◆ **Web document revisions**
□ □ □

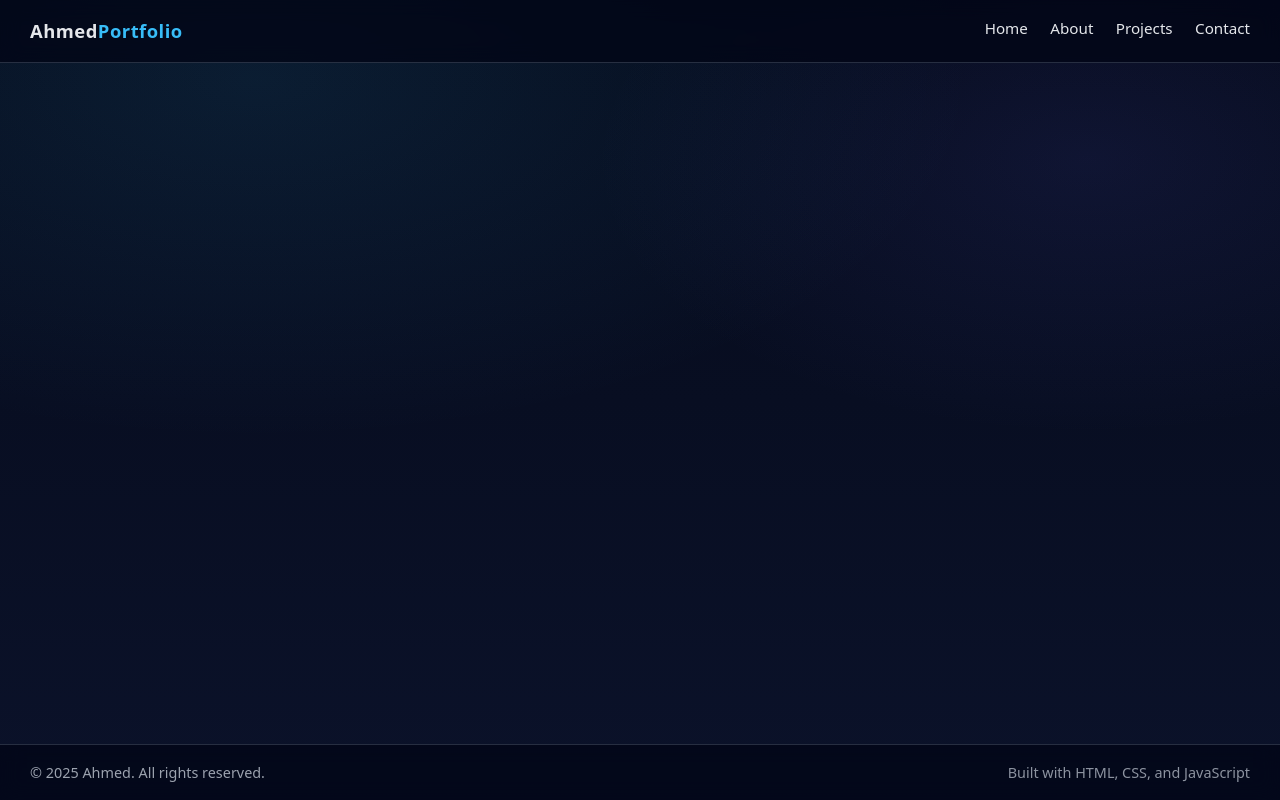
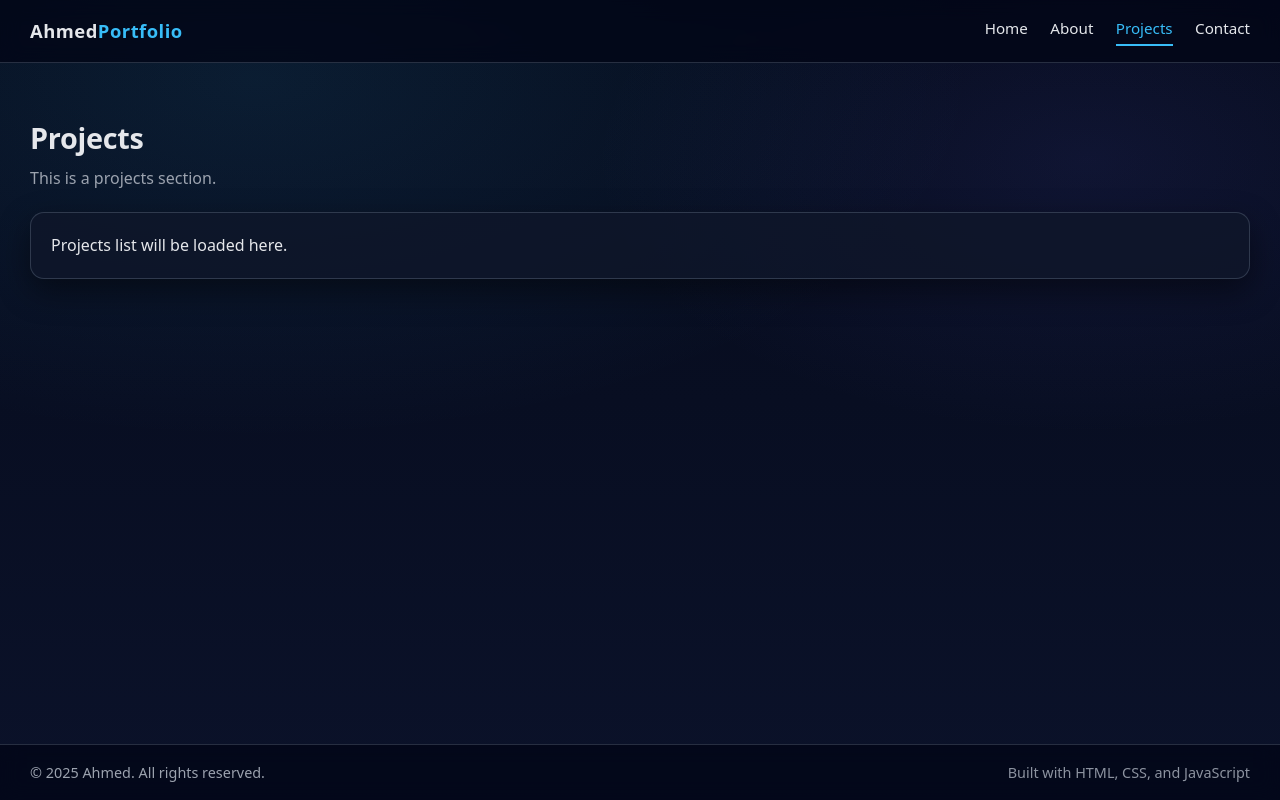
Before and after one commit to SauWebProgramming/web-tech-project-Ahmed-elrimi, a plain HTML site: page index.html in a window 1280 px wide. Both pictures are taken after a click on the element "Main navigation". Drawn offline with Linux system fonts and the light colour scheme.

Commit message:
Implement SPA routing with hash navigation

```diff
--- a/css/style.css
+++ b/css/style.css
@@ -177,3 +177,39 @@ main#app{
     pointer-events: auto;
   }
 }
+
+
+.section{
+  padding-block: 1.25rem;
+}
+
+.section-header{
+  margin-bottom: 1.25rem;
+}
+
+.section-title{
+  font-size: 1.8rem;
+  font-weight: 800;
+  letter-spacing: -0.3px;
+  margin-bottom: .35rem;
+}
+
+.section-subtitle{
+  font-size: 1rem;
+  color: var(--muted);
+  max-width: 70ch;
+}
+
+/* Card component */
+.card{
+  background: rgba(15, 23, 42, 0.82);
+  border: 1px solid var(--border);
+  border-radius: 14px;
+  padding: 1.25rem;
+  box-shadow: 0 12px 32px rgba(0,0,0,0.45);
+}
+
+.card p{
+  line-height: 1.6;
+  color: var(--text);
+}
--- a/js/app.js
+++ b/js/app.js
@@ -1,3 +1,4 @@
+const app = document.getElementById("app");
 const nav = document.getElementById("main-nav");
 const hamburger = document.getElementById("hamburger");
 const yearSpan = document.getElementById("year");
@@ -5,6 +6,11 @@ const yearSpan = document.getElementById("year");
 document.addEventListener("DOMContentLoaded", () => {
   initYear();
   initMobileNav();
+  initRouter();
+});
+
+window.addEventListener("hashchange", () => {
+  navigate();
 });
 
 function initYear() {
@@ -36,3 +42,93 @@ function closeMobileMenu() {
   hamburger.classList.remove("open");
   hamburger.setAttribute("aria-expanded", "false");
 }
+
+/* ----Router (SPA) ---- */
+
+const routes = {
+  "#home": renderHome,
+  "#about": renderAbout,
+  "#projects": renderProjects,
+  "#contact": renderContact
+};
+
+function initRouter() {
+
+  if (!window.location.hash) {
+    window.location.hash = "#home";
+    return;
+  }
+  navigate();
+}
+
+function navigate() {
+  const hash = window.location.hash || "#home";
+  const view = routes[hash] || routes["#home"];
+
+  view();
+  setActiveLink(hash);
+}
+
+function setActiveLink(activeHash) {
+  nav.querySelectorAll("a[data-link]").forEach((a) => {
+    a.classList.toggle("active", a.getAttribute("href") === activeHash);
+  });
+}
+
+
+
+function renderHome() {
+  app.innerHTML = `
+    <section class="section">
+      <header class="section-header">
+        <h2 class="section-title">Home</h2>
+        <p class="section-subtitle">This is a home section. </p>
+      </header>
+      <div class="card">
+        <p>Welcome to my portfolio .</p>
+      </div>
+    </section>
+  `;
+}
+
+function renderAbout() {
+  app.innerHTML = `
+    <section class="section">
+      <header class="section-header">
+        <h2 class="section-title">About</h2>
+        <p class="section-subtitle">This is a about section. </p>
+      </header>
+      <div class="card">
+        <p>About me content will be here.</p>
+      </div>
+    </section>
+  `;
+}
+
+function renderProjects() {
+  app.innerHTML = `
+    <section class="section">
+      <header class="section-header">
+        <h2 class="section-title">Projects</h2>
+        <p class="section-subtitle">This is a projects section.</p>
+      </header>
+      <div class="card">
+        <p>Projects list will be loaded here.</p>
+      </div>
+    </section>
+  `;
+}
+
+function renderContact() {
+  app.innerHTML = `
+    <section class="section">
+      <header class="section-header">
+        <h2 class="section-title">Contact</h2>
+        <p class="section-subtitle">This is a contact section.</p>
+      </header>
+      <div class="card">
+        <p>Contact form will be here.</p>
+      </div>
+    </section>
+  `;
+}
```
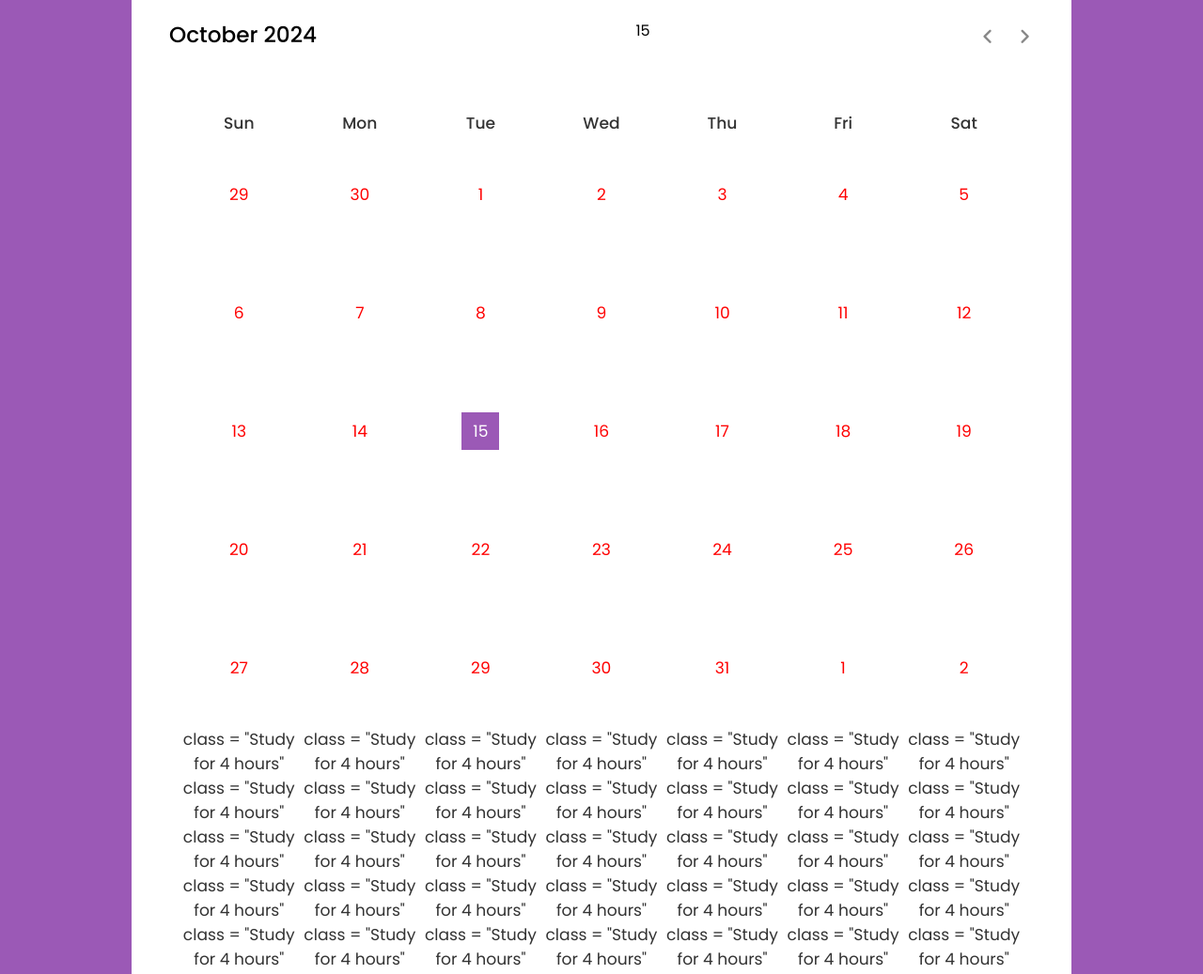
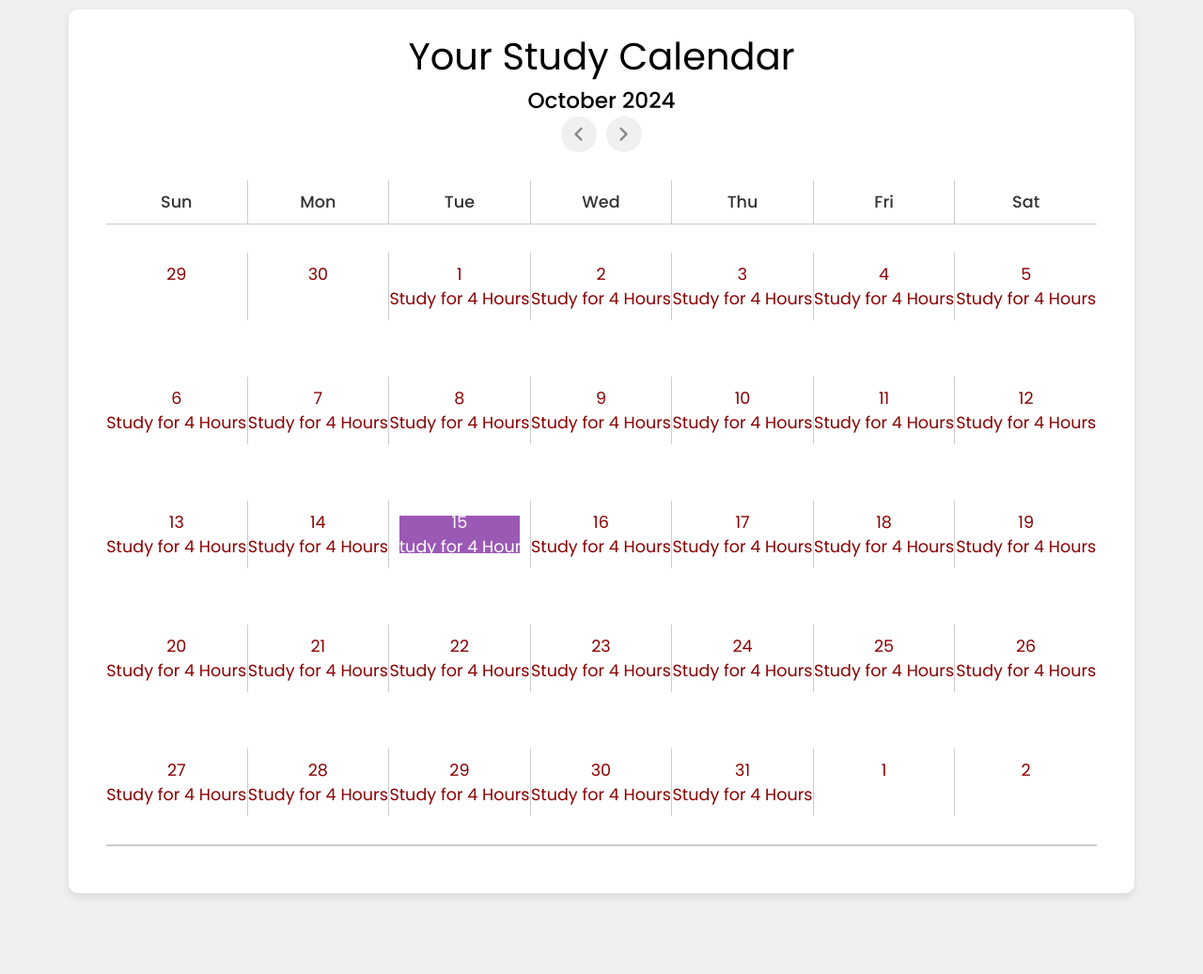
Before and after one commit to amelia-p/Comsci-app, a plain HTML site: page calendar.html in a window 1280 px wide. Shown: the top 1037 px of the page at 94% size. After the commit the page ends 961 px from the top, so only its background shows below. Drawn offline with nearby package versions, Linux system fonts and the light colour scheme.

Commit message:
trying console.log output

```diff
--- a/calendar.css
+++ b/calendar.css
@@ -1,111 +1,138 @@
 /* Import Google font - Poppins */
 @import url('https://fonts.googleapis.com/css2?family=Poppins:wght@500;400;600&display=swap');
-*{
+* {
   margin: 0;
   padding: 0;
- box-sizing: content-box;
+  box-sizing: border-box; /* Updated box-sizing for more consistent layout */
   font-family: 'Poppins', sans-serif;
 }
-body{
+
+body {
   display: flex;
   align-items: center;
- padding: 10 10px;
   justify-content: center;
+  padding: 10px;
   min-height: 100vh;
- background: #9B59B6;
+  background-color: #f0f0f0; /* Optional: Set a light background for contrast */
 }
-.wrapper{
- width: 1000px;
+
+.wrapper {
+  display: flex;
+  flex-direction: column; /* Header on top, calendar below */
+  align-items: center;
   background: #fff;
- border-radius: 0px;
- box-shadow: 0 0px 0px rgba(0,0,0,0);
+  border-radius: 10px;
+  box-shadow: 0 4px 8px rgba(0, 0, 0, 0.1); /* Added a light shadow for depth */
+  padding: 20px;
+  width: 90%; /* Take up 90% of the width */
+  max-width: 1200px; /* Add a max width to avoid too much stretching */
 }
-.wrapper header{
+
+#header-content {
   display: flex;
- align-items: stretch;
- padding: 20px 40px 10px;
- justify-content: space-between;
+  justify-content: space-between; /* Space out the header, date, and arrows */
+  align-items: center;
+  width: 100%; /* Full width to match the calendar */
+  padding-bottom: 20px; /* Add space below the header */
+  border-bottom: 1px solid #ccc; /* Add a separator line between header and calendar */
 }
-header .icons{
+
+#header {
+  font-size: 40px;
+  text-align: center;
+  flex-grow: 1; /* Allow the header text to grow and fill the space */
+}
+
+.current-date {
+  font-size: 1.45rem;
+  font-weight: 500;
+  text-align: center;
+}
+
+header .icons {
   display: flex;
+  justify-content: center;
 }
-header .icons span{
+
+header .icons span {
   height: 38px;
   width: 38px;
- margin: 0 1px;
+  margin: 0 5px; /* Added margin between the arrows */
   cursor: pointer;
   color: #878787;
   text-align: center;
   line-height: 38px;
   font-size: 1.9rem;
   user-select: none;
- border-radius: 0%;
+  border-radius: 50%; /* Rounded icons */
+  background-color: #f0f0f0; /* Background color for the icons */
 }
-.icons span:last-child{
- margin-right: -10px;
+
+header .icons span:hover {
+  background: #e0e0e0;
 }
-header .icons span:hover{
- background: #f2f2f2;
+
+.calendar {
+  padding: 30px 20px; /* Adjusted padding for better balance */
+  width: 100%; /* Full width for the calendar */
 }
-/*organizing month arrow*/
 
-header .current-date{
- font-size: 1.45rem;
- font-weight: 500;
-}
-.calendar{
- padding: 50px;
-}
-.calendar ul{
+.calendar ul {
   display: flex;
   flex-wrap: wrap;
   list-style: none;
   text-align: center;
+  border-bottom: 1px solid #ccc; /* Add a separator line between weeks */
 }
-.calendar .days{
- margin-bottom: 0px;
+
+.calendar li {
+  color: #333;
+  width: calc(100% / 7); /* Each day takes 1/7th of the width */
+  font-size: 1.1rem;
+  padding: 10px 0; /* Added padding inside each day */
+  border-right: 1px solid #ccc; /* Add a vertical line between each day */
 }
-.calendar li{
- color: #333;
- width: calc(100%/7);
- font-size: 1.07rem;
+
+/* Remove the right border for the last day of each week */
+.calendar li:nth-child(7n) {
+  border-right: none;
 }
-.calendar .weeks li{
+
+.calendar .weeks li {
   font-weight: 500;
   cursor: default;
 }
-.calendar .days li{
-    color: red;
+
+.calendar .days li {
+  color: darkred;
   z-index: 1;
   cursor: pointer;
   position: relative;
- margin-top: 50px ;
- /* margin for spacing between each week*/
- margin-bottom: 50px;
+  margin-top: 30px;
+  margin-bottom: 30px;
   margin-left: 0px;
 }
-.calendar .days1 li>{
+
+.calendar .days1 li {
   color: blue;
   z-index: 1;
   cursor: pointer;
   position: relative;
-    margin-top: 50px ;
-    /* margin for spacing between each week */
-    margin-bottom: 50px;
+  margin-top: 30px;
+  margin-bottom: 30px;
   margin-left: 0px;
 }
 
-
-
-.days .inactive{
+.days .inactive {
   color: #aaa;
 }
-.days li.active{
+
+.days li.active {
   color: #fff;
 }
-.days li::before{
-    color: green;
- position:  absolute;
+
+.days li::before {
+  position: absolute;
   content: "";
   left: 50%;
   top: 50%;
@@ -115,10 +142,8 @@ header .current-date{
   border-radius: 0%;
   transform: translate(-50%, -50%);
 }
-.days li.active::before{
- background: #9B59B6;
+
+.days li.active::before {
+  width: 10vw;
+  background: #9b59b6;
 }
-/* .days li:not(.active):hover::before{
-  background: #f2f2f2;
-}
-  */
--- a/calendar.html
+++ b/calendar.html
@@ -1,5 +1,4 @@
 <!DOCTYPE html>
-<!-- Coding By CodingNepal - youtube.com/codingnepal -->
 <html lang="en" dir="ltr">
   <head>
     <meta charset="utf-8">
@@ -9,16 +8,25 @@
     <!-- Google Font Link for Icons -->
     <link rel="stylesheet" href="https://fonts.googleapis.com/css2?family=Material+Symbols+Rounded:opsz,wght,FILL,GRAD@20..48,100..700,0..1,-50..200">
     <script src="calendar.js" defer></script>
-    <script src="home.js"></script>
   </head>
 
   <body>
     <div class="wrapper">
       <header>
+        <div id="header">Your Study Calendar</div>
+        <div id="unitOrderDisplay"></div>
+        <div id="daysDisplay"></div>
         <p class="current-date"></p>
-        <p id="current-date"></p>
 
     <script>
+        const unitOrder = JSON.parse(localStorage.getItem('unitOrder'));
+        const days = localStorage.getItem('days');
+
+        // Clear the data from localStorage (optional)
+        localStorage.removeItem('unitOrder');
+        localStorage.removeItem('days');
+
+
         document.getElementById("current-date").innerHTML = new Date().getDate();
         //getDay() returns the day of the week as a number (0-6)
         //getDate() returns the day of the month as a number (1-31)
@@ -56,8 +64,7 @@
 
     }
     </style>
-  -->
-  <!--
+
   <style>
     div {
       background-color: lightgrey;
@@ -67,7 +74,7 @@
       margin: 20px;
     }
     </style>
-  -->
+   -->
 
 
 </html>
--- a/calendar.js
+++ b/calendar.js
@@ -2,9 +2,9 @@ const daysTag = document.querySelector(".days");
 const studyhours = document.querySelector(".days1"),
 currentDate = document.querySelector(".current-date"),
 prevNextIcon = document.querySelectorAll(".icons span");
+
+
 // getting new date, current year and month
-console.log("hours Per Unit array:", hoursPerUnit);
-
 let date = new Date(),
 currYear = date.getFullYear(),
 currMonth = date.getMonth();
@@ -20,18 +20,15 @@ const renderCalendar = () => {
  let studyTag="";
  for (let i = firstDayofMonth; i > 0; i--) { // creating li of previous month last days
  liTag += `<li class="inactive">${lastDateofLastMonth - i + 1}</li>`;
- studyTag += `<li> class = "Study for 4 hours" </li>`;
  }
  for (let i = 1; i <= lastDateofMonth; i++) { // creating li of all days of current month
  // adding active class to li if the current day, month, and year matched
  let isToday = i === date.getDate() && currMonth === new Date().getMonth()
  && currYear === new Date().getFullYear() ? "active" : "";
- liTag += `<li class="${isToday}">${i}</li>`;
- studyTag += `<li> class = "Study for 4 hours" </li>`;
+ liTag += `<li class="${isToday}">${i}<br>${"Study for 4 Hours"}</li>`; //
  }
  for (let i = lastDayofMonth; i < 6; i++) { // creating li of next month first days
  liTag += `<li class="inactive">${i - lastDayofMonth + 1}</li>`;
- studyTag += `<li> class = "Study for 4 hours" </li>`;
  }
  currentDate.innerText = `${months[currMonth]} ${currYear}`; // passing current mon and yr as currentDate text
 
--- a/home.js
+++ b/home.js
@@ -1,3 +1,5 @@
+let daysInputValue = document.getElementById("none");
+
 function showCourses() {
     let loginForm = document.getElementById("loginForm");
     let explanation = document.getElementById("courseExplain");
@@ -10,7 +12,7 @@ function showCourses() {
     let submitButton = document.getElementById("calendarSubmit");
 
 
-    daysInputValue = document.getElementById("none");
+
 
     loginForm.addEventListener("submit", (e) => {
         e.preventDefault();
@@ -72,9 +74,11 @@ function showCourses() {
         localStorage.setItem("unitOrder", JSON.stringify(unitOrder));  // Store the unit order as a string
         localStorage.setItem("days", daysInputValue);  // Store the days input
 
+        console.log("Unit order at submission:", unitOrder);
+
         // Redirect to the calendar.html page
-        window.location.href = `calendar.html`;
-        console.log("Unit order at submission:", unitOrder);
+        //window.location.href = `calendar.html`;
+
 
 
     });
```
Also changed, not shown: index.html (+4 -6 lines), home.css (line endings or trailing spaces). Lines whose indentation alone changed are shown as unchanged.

□ □ □

◆ **AIM OF THE TASK**
Scan the entries above and copy each line where "padding" occurs.

◆ **RESPONSE FOR THIS EXERCISE**
+  padding-block: 1.25rem;
+  padding: 1.25rem;
   padding: 0;
- padding: 10 10px;
+  padding: 10px;
+  padding: 20px;
- padding: 20px 40px 10px;
+  padding-bottom: 20px; /* Add space below the header */
+  padding: 30px 20px; /* Adjusted padding for better balance */
- padding: 50px;
+  padding: 10px 0; /* Added padding inside each day */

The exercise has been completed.